Seemingly, British firms sold Syrian companies the chemical components needed for the production of chemical weapons, long after the beginning of the civil war.
“BRITAIN allowed firms to sell chemicals to Syria capable of being used to make nerve gas”
“Export licences for potassium fluoride and sodium fluoride were granted months after the bloody civil war in the Middle East began.”
According to the Daily Record, “the chemical export licences were granted by Business Secretary Vince Cable’s Department for Business, Innovation and Skills last January – 10 months after the Syrian uprising began. They were only revoked six months later, when the European Union imposed tough sanctions on Assad’s regime.” However, it is far from being clear yet who is responsible for the attack. There is clear evidence that Rebel forces also possessed chemical weapons. One of the possible explanations for the recent tragedy is that Syrian artillery shells hit rebels’ WMD storage and it was the explosion that spread the lethal substance that killed so many innocents.

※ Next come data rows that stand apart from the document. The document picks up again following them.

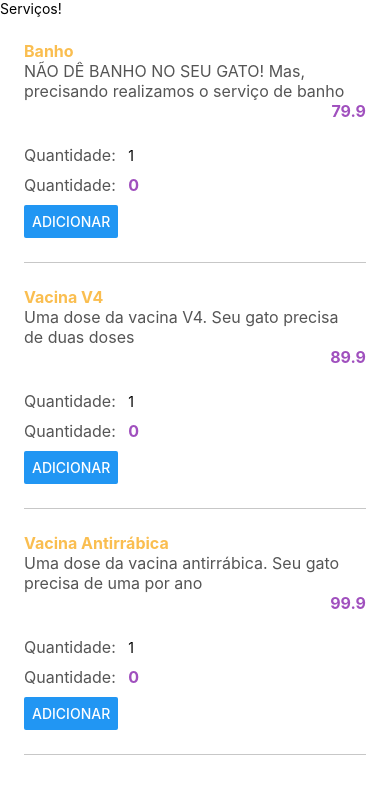
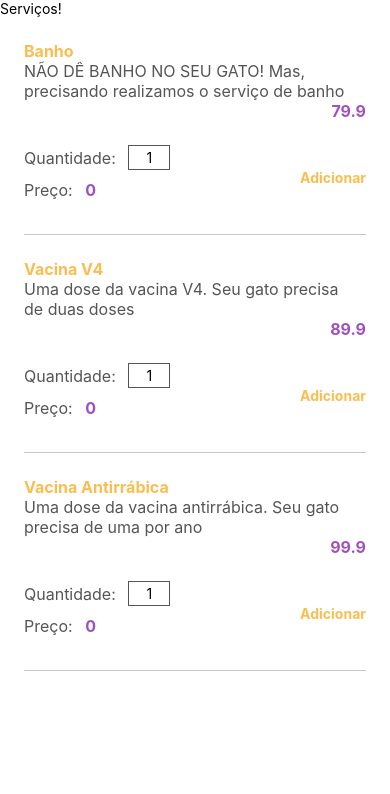
Before and after one commit to marcelofilipov/filipov-gatito, a React Native app: screen / in a window 390 px wide. Shown: the top 794 px of the page. Built offline with nearby package versions, Linux system fonts and the light colour scheme.

Commit message:
Button (Adicionar) Shopping Cart implemented

```diff
--- /dev/null
+++ b/src/components/Button/index.js
@@ -0,0 +1,12 @@
+import React from "react"
+
+import { Text, TouchableOpacity } from "react-native"
+import functionStylesDefault from './styles'
+
+
+export default function ButtonCustom({ small = false, inverted = false, value, action, styles }) {
+    const stylesDefault = functionStylesDefault(small, inverted)
+    return <TouchableOpacity onPress={action} style={stylesDefault.button, styles}>
+        <Text style={stylesDefault.value}>{value}</Text>
+    </TouchableOpacity>
+}
--- /dev/null
+++ b/src/components/Button/styles.js
@@ -0,0 +1,24 @@
+import { StyleSheet } from 'react-native';
+import { colors } from '../../styles';
+
+export default (small, inverted) => StyleSheet.create({
+  button: {
+    width: 140,
+    paddingVertical: small ? 3 : 9,
+    paddingHorizontal: 20,
+    backgroundColor: inverted ? colors.laranja : colors.roxo,
+    shadowColor: "#000",
+    shadowOffset: {
+      width: 0,
+      height: 2,
+    },
+    shadowOpacity: 0.23,
+    shadowRadius: 2.62,
+    elevation: 4,
+  },
+  value: {
+    fontWeight: 'bold',
+    textAlign: 'center',
+    color: inverted ? colors.roxo : colors.laranja,
+  }
+});
--- a/src/components/FieldInt/index.js
+++ b/src/components/FieldInt/index.js
@@ -1,13 +1,25 @@
 import React from "react"
 
 import { TextInput } from "react-native"
+import stylesDefault from './styles'
 
-export default function FieldInt({ valueInt, action }) {
+export default function FieldInt({ valueInt, action, styleParam }) {
+    const update = (newValue, actionBack) => {
+        const checkInt = newValue.match(/^[0-9]*$/)
+        if (!checkInt) return
+
+        const removeZeroLeft = newValue.replace(/^(0)(.+)/, '$2')
+
+        actionBack(removeZeroLeft)
+    }
+
     const numberInText = String(valueInt)
+
     return <TextInput
+        style={[stylesDefault.field, styleParam]}
         keyboardType='number-pad'
         selectTextOnFocus
-        onChangeText={(newValue) => {action(newValue)}}
+        onChangeText={(newValue) => {update(newValue, action)}}
         value={numberInText}
     />
 }
--- /dev/null
+++ b/src/components/FieldInt/styles.js
@@ -0,0 +1,11 @@
+import { StyleSheet } from 'react-native';
+import { colors } from '../../styles';
+
+export default StyleSheet.create({
+  field: {
+    height: 25,
+    borderWidth: 1,
+    borderColor: colors.escuro,
+    textAlign: 'center',
+  }
+})
--- a/src/pages/Services/Item/index.js
+++ b/src/pages/Services/Item/index.js
@@ -1,7 +1,10 @@
 import React, { useState } from "react"
 
-import { Button, Text, TextInput, View } from 'react-native'
+import { Text, TextInput, View } from 'react-native'
+
+import ButtonCustom from "../../../components/Button"
 import FieldInt from "../../../components/FieldInt"
+
 import styles from "./styles"
 
 
@@ -18,14 +21,14 @@ export default function Item({nome, preco, descricao}) {
             <View>
                 <View style={styles.value}>
                     <Text style={styles.description}>Quantidade: </Text>
-                    <FieldInt valueInt={amount} action={setAmount} />
+                    <FieldInt styleParam={styles.amount} valueInt={amount} action={setAmount} />
                 </View>
                 <View style={styles.value}>
-                    <Text style={styles.description}>Quantidade: </Text>
+                    <Text style={styles.description}>Preço: </Text>
                     <Text style={styles.price}>0</Text>
                 </View>
             </View>
-            <Button title='Adicionar'></Button>
+            <ButtonCustom value='Adicionar' action={() => {}}></ButtonCustom>
         </View>
         <View style={styles.divider} />
     </>
```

“Yesterday, politicians and anti-arms trade campaigners urged Prime Minister David Cameron to explain why the licences were granted.”
Dunfermline and West Fife Labour MP Thomas Docherty, who sits on the House of Commons’ Committees on Arms Export Controls, wrote to Cable:
“MPs will be horrified and furious that the UK Government has been allowing the sale of these ingredients to Syria.
“What the hell were they doing granting a licence in the first place?
“I would like to know what investigations have been carried out to establish if any of this
material exported to Syria was subsequently used in the attacks on its own people.”
The SNP’s leader at Westminster, Angus Robertson, MP, said: “Approving the sale of chemicals which can be converted into lethal weapons during a civil war is a very serious issue.
“We need to know who these chemicals were sold to, why they were sold, and whether the UK Government were aware that the chemicals could potentially be used for chemical weapons.
“The on-going humanitarian crisis in Syria makes a full explanation around these shady deals even more important.”
Today, I don’t feel so patriotic.
By Gilad Atzmon
September 3, 2013